On July 26, 1959, Rankin was flying from Naval Air Station South Weymouth, Massachusetts to Marine Corps Air Station Beaufort in South Carolina. He climbed over a thunderhead that peaked at 45,000 feet (13,716 m), then—at 47,000 feet (14,326 m) and at mach 0.82 — he heard a loud bump and rumble from the engine. The engine stopped, and a fire warning light flashed. He pulled the lever to deploy auxiliary power, and it broke off in his hand. Though not wearing a pressure suit, at 6:00 pm he ejected into the −50 °C (−58 °F) air.

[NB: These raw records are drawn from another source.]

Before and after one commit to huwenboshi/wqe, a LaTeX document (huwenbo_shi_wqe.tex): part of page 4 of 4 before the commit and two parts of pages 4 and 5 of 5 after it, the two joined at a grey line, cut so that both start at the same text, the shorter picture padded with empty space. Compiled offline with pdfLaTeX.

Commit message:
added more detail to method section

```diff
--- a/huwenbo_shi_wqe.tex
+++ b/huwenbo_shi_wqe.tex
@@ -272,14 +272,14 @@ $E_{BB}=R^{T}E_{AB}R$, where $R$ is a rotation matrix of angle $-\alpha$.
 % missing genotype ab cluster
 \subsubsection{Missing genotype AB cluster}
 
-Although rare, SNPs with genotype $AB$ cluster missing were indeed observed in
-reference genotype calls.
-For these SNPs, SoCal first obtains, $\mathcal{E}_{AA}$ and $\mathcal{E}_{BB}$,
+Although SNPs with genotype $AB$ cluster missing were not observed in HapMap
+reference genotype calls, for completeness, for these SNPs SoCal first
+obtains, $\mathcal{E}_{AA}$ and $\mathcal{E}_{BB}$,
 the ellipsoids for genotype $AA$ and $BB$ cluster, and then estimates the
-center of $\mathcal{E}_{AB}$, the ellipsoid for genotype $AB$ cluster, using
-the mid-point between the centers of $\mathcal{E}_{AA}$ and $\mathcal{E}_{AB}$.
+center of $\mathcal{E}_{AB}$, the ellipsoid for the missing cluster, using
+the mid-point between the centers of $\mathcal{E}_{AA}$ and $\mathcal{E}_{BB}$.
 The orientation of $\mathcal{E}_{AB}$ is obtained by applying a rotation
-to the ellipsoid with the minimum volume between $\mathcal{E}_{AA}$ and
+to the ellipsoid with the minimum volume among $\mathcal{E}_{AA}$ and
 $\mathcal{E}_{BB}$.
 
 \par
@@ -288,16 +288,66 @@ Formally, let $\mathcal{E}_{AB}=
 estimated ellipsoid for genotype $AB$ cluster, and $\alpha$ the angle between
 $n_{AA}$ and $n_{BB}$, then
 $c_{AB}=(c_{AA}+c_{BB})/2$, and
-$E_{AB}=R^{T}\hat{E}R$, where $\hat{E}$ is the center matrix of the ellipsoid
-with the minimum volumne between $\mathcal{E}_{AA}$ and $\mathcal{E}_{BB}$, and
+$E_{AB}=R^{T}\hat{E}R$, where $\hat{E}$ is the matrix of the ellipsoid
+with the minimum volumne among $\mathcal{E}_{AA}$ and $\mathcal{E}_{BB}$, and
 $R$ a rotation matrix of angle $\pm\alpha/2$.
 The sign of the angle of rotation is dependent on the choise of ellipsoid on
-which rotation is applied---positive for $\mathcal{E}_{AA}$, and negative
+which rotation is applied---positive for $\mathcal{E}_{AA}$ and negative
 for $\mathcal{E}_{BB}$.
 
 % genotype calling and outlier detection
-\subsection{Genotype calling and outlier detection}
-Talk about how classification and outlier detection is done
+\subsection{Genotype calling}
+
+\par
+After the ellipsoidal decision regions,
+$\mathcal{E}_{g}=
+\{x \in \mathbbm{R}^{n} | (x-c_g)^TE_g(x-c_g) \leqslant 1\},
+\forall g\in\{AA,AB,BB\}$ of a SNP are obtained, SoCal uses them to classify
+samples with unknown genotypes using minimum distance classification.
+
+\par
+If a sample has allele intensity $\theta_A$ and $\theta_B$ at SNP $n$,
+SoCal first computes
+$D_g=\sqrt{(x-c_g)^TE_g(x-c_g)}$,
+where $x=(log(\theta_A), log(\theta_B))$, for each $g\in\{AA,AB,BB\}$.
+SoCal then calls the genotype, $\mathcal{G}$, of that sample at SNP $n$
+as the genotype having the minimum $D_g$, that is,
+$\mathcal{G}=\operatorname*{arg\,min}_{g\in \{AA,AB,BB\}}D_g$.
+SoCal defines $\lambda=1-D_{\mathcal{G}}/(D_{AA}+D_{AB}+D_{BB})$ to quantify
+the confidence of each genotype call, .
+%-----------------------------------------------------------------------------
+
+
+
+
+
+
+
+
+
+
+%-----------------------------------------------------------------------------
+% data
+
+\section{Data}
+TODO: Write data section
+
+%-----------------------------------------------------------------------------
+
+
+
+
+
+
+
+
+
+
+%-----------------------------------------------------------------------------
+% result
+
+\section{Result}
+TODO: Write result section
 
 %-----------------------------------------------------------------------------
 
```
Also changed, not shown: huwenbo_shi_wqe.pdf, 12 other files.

He suffered immediate frostbite, and decompression caused his eyes, ears, nose, and mouth to bleed. His abdomen swelled severely. He did, however, manage to make use of his emergency oxygen supply. Five minutes after he abandoned the plane, his parachute hadn’t opened. While in the upper regions of the thunderstorm, with near-zero visibility, the parachute opened. After ten minutes, Rankin was still aloft, carried by updrafts and getting hit by hailstones. Violent spinning and pounding caused him to vomit. Lightning appeared, which he described as blue blades several feet thick, and thunder that he could feel. The rain forced him to hold his breath to keep from drowning. One lightning bolt lit up the parachute, making Rankin believe he had died. Conditions calmed, and he descended into a forest.
Using his Marine survival skills, Rankin walked a zig-zag path until he stumbled upon a dirt road. It was while on this road that numerous cars passed the wet, battered, bloodied, and vomit soaked pilot before one individual stopped to see if he needed help. Rankin was driven by the stranger to the local town of Ahoskie, NC where he used a phone to call an ambulance.
Rankin spent about 3 weeks in the hospital recovering from severe decompression shock, welts, bruising, and other superficial wounds. Surprisingly, none of which were life threatening. He eventually returned to active-duty and once again took to the skies. Rankin passed away on July 6, 2009. He was 89 years old.
Colonel William Rankin wrote a book about his experience, “The Man Who Rode the Thunder.”